SAN ANTONIO — It’s estimated 500 homes are demolished each year in San Antonio, and staff estimate that number is going up. During a presentation to city council, the city’s Office of Historic Preservation compared de-construction to organ donation.
“Sometimes buildings are going to come down; their building removal is necessary. But, when that happens, those materials can be reused and extend the life of other buildings in our community,” Shannon Miller said.
The goal behind the ordinance will be to deter most materials from going to landfill. The de-construction ordinance passed the city council in a 10-1 vote on September 8.
Homes can stand for decades but can be torn down in an instant when they’re demolished.
“It’s what’s happening, and it’s what we’re trying to stop from happening,” Leticia Sanchez with the Historic Westside Residents’ Association said. It's happening in her neighborhood too.
Even though a home might be coming down, it doesn’t mean everything must go.
“Any type of wood, like framing materials and things like that, but also fixtures, molding, windows, doors and cabinets, those types of things,” Miller said. These are the kinds of materials that can be salvaged.
The de-construction ordinance will become effective in October 1 and will be implemented in three phases. The first phase will impact city-executed demolition of homes built before 1920.
Phase two of the program, which starts January 2023, will include all demolitions done by the city or a private contractor.
The third phase, which begins January 2025, will include all homes that were built during or before 1945.
Once fully implemented, the program could impact nearly 40% of demolition permits.
Councilmember Clayton Perry was the sole vote against the ordinance, saying de-construction is expensive.
“There’s estimates out there from $2,000 to $3,000 additional cost for construction by going this de-construction method, and that’s where I have my biggest heartburn,” Councilman Perry said.
Miller says that estimate is correct for a home between 1,200 to 1,400 square feet. Miller says the property owners can get some of that money back.
“That obviously does not take into account the value of the materials themselves, which many times, those materials can be sold,” Miller said.
Miller says it's up to the property owners to decide what they want to do with the materials.
Sanchez doesn’t believe the ordinance goes far enough as most buildings on the west side were built in the 1940s.
“We’re losing so many structures in the west side. It pains us every time we see another demolition in our neighborhood,” Sanchez said. They hope it will save some of the city’s oldest housing stock from being torn down.
To keep as much waste as possible from being dumped, the material could also be donated to the city’s Material Innovation Center where students can learn how to use reclaimed material in new projects.

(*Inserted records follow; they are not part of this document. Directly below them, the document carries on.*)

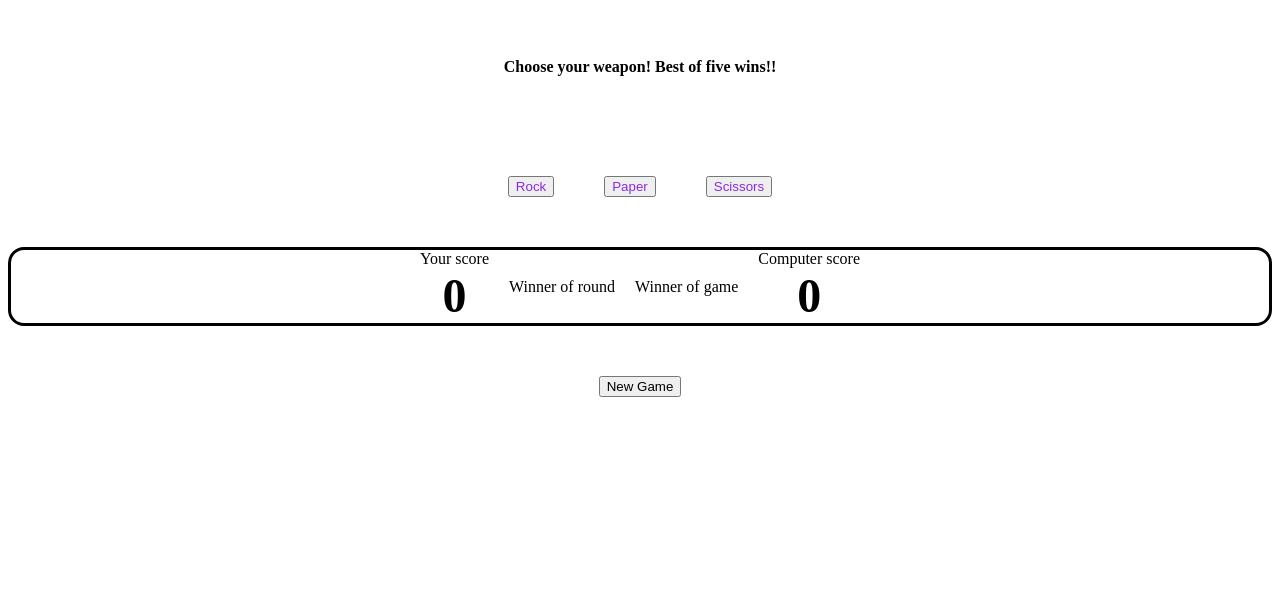
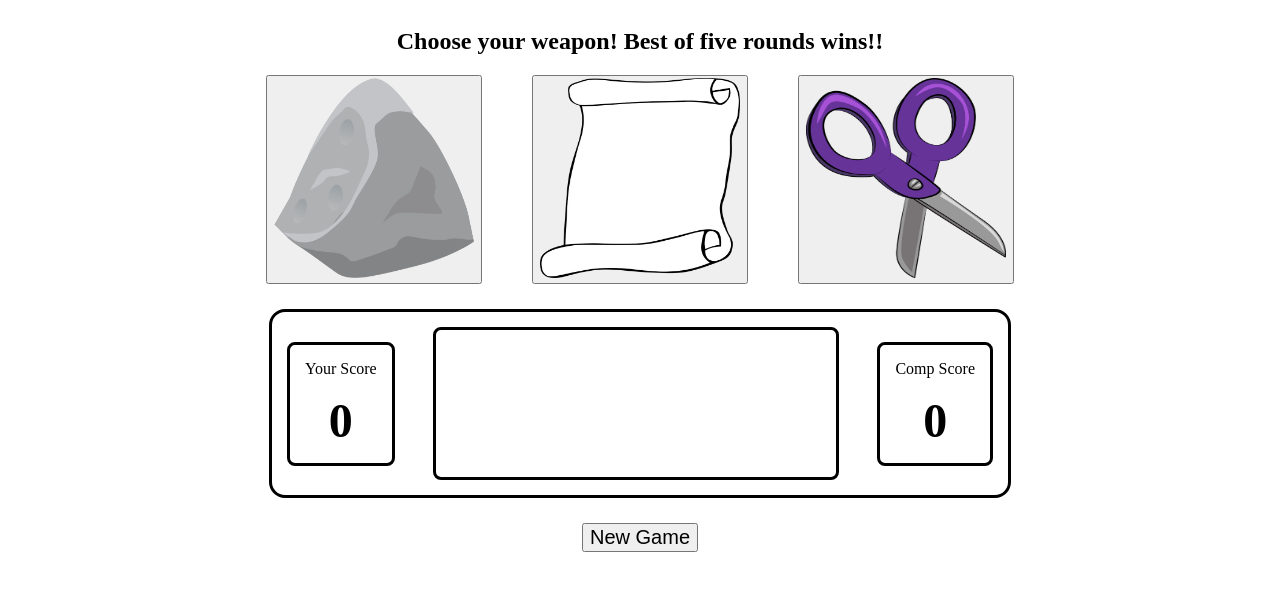
Before and after one commit to Scrivenor/RockPaperScissors, a plain HTML site: page index.html in a window 1280 px wide. Drawn offline with Linux system fonts and the light colour scheme.

Commit message:
added images for buttons and styled the scoreboard.

```diff
--- a/index.html
+++ b/index.html
@@ -8,28 +8,30 @@
 </head>
 <body>
 
-  <div class = "title">Choose your weapon! Best of five wins!!</div>
+  <div class = "title">Choose your weapon! Best of five rounds wins!!</div>
   <div class = "playerControls">
-    <button id = "Rock" class = "playerChoiceButton" onclick = "playRound( this.id )" >Rock</button>
-    <button id = "Paper" class = "playerChoiceButton" onclick = "playRound( this.id )" >Paper</button>
-    <button id = "Scissors" class = "playerChoiceButton" onclick = "playRound( this.id )" >Scissors</button>
+    <button id = "Rock" class = "playerChoiceButton" onclick = "playRound( this.id )" ><img src = "images/rock.png"></img></button>
+    <button id = "Paper" class = "playerChoiceButton" onclick = "playRound( this.id )" ><img src = "images/paper.png"></img></button>
+    <button id = "Scissors" class = "playerChoiceButton" onclick = "playRound( this.id )" ><img src = "images/scissors.png"></img></button>
   </div>
 
-
-
-  <div id = "playerChoice"></div>
+   <div id = "playerChoice"></div>
   <div id = "compChoice"></div>
-  <!-- <div id = "roundsPlayed">0</div> -->
   <div class = "scoringSection">
     <div class = "scoreBoard" >
-      <div class = "playerScoreBox">
-        <div id = "playerScoreText" >Your score</div>
+
+      <div id = "playerScoreBox" class = "ScoreBox">
+        <div class = "scoreText" >Your Score</div>
         <div id = "playerScore" class = "Score" >0</div>
       </div>
-      <div id = "winnerRound" >Winner of round</div>
-      <div id = "winnerGame" >Winner of game</div>
-      <div class = "computerScoreBox">
-        <div id = "compScoreText" >Computer score</div>
+
+      <div id = "lastWinnerBox" class = "ScoreBox">
+        <div id = "roundOrFinal" class = "scoreText" ></div>
+        <div id = "lastWinner" class = "Score"></div>
+      </div>
+
+      <div id = "compScoreBox" class = "ScoreBox">
+        <div class = "scoreText" >Comp Score</div>
         <div id = "compScore" class = "Score" >0</div>
       </div>
 
@@ -38,7 +40,7 @@
 
 
   <div class = "newGame" >
-    <button id = "Reset" onClick = "window.location.reload()" >New Game</button>
+    <button id = "resetButton" onClick = "window.location.reload()" >New Game</button>
   </div>
 
 
--- a/rockPaperScissors.js
+++ b/rockPaperScissors.js
@@ -16,7 +16,6 @@ function disableButtons( className ) {
 
     for( var i = 0; i < myBtns.length; i++ ) {
         myBtns[i].disabled = true;
-        myBtns[i].classList.add( "gameOver" );
     }
 }
 
@@ -46,39 +45,41 @@ function playRound( userChoice ) { // this function is kicked off when user clic
 
     let computerChoice = computerPlay();
 
-    document.getElementById( "playerChoice").innerHTML = `You chose ${userChoice}.`;
-    document.getElementById( "compChoice").innerHTML = `Computer chose ${computerChoice}.`;
+    document.getElementById( "roundOrFinal" ).innerHTML = "Winner of Last Round:";
+
+    // document.getElementById( "playerChoice").innerHTML = `You chose ${userChoice}.`;
+    // document.getElementById( "compChoice").innerHTML = `Computer chose ${computerChoice}.`;
 
     if( userChoice == computerChoice ) {
-        document.getElementById("winnerRound").innerHTML = "Tie!";
+        document.getElementById("lastWinner").innerHTML = "Tie!";
         // return 0; //( "Tie!" );
     } else if( userChoice === "Rock" && computerChoice === "Scissors" ) {
-        document.getElementById("winnerRound").innerHTML = "You win! Rock smash scissors!";
+        document.getElementById("lastWinner").innerHTML = "You win! Rock smash scissors!";
         playerScore++;
         document.getElementById( "playerScore" ).innerHTML = `${playerScore}`;
         // return 1; // ( "You win! Rock smash scissors! ");
     } else if( userChoice === "Rock" && computerChoice === "Paper" ) {
-        document.getElementById("winnerRound").innerHTML = "You lose, paper covers rock!";
+        document.getElementById("lastWinner").innerHTML = "You lose, paper covers rock!";
         compScore++;
         document.getElementById( "compScore" ).innerHTML = `${compScore}`;
         // return 2; // ( "You lose, paper covers rock!");
     } else if( userChoice === "Paper" && computerChoice === "Scissors" ) {
-        document.getElementById("winnerRound").innerHTML = "You lose, scissors cuts paper!";
+        document.getElementById("lastWinner").innerHTML = "You lose, scissors cuts paper!";
         compScore++;
         document.getElementById( "compScore" ).innerHTML = `${compScore}`;
         // return 3; // ( "You lose, scissors cuts paper");
     } else if( userChoice === "Paper" && computerChoice === "Rock") {
-        document.getElementById("winnerRound").innerHTML = "You win, paper covers rock!!";
+        document.getElementById("lastWinner").innerHTML = "You win, paper covers rock!!";
         playerScore++;
         document.getElementById( "playerScore" ).innerHTML = `${playerScore}`;
         // return 4; // ( "You win, paper covers rock!");
     } else if( userChoice === "Scissors" && computerChoice === "Paper") {
-        document.getElementById("winnerRound").innerHTML = "You win, scissors cuts paper!";
+        document.getElementById("lastWinner").innerHTML = "You win, scissors cuts paper!";
         playerScore++;
         document.getElementById( "playerScore" ).innerHTML = `${playerScore}`;
         // return 5; // ( "You win, scissors cuts paper");
     } else {
-        document.getElementById("winnerRound").innerHTML = "You lose, rock smash scissors!";
+        document.getElementById("lastWinner").innerHTML = "You lose, rock smash scissors!";
         compScore++;
         document.getElementById( "compScore" ).innerHTML = `${compScore}`;
         // return 6; //( "You lose, rock smash scissors")
@@ -88,11 +89,17 @@ function playRound( userChoice ) { // this function is kicked off when user clic
     currentRoundsPlayed = compScore + playerScore;
     if ( currentRoundsPlayed == 5 ) {
         disableButtons( "playerChoiceButton" );
-        if ( playerScore > compScore ) {
-            document.getElementById( "winnerGame" ).innerHTML = `You won the game, ${playerScore} to ${compScore} Click New Game to play again.`;
-        } else {
-            document.getElementById( "winnerGame" ).innerHTML = `Computer won the game, ${compScore} to ${playerScore}. Click New Game to play again.`;
-        }
+        // change text to refect final score
+        document.getElementById( "roundOrFinal" ).innerHTML = " ";
+        document.getElementById( "lastWinner" ).innerHTML = "Final Score!";
+        document.getElementById( "lastWinner" ).style.fontWeight = "bold";
+        document.getElementById( "lastWinner" ).style.fontSize = "x-large";
+        document.getElementById( "lastWinner" ).style.paddingTop = "35px";
+        // if ( playerScore > compScore ) {
+        //     document.getElementById( "lastWinner" ).innerHTML = `You won the game, ${playerScore} to ${compScore} Click New Game to play again.`;
+        // } else {
+        //     document.getElementById( "lastWinner" ).innerHTML = `Computer won the game, ${compScore} to ${playerScore}. Click New Game to play again.`;
+        // }
         // alert( "Game Over!" )
         return;
     } else {
@@ -100,57 +107,3 @@ function playRound( userChoice ) { // this function is kicked off when user clic
     }
 
 }
-
-
-function game() {
-
-    let playerScore = 0;
-    let compScore = 0;
-
-    for( i=0;i<5;i++ ) {
-        let roundResult = playRound( userPlay(), computerPlay() );
-        switch( roundResult ) {
-            case 0: // Tie
-                console.log( `Tie! This round will not count. ` );
-                break;
-            case 1: // player win
-                playerScore++;
-                console.log( `Computer chose Scissors, you Win! Current score is ${playerScore} to ${compScore}.`);
-                break;
-            case 2: // comp win
-                compScore++;
-                console.log( `Computer chose Paper, you lose. Current score is ${playerScore} to ${compScore}.`);
-                break;
-            case 3: // comp win
-                compScore++;
-                console.log( `Computer chose Scissors, you lose. Current score is ${playerScore} to ${compScore}.`);
-                break;
-            case 4: // player win
-                playerScore++;
-                console.log( `Computer chose Paper, you win. Current score is ${playerScore} to ${compScore}.`);
-                break;
-            case 5: // player win
-                playerScore++;
-                console.log( `Computer chose Paper, you win. Current score is ${playerScore} to ${compScore}.`);
-                break;
-            case 6: // comp win
-                console.log( `Computer chose Rock, you lose. Current score is ${playerScore} to ${compScore}.`);
-                compScore++;
-                break;
-        }
-    }
-
-    // Display winner
-    if ( playerScore > compScore ) {
-        console.log( `You win! The final score is ${playerScore} (You) to ${compScore} (Computer).`);
-    } else if ( compScore > playerScore ) {
-        console.log( `Unfortunately you lost, final score is ${playerScore} (You) to ${compScore} (Computer).`);
-    } else {
-        console.log( "Somehow you played 5 rounds and tied 5 rounds." );
-    }
-
-}
-
-// disableButtons( "playerChoiceButton" );
-// run the game
-// game()
--- a/style.css
+++ b/style.css
@@ -1,37 +1,35 @@
-
-
 .playerControls {
     display: flex;
     align-items: center;
     justify-content: center;
     gap: 50px;
-    margin: 50px;
 }
 
 .newGame {
     display: flex;
     align-items: center;
     justify-content: center;
-    /* gap: 50px; */
-    margin: 50px;
 }
 
-.playerChoiceButton {
-    color: blueviolet;
-}
-
-.gameOver {
-    color: grey;
+img {
+    height: 200px;
+    width: 200px;
 }
 
 .title {
     text-align: center;
-    padding: 50px;
+    padding: 20px;
     font-weight: bold;
+    font-size: 24px;
+}
 
+.scoringSection {
+    display: flex;
+    justify-content: center;
 }
 
 .scoreBoard {
+    margin: 25px;
     border-style: solid;
     border-radius: 16px;
     display: flex;
@@ -39,35 +37,46 @@
     gap: 20px;
     align-items: center;
     justify-content: center;
+    width: 736px;
 }
 
-.playerScoreBox {
+.ScoreBox {
     text-align: center;
+    border-style: solid;
+    border-radius: 8px;
+    margin: 15px;
 }
 
-.playerScoreText {
+.scoreText {
+    margin: 15px;
 
 }
 
 .Score {
     font-size: 48px;
     font-weight: bold;
+    margin: 15px;
 }
 
-.computerScoreBox {
-    text-align: center;
+
+#lastWinner {
+    font-size: 18px;
+    font-weight: normal;
 }
 
-.computerScoreText {
-
+#lastWinnerBox {
+    width: 400px;
+    height: 147px;
 }
 
-#winnerRound {
-    /* border-style: solid; */
-    /* border-radius: 16px; */
+#playerScoreBox {
+    margin-right: auto;
 }
 
-#winnerGame {
-    /* border-style: solid; */
-    /* border-radius: 16px; */
+#compScoreBox {
+    margin-left: auto;
 }
+
+#resetButton {
+    font-size: 20px;
+}
```
Also changed, not shown: images/paper.png (added), images/rock.png (added), images/scissors.png (added).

“As a result of de-construction, we’ll be able to salvage more framing material, and things like that is sometimes, or often, is lost,” Miller said.
It’s estimated that a minimum of 2,800 tons of materials could be salvaged from 50 demolished homes within the first phase of the program.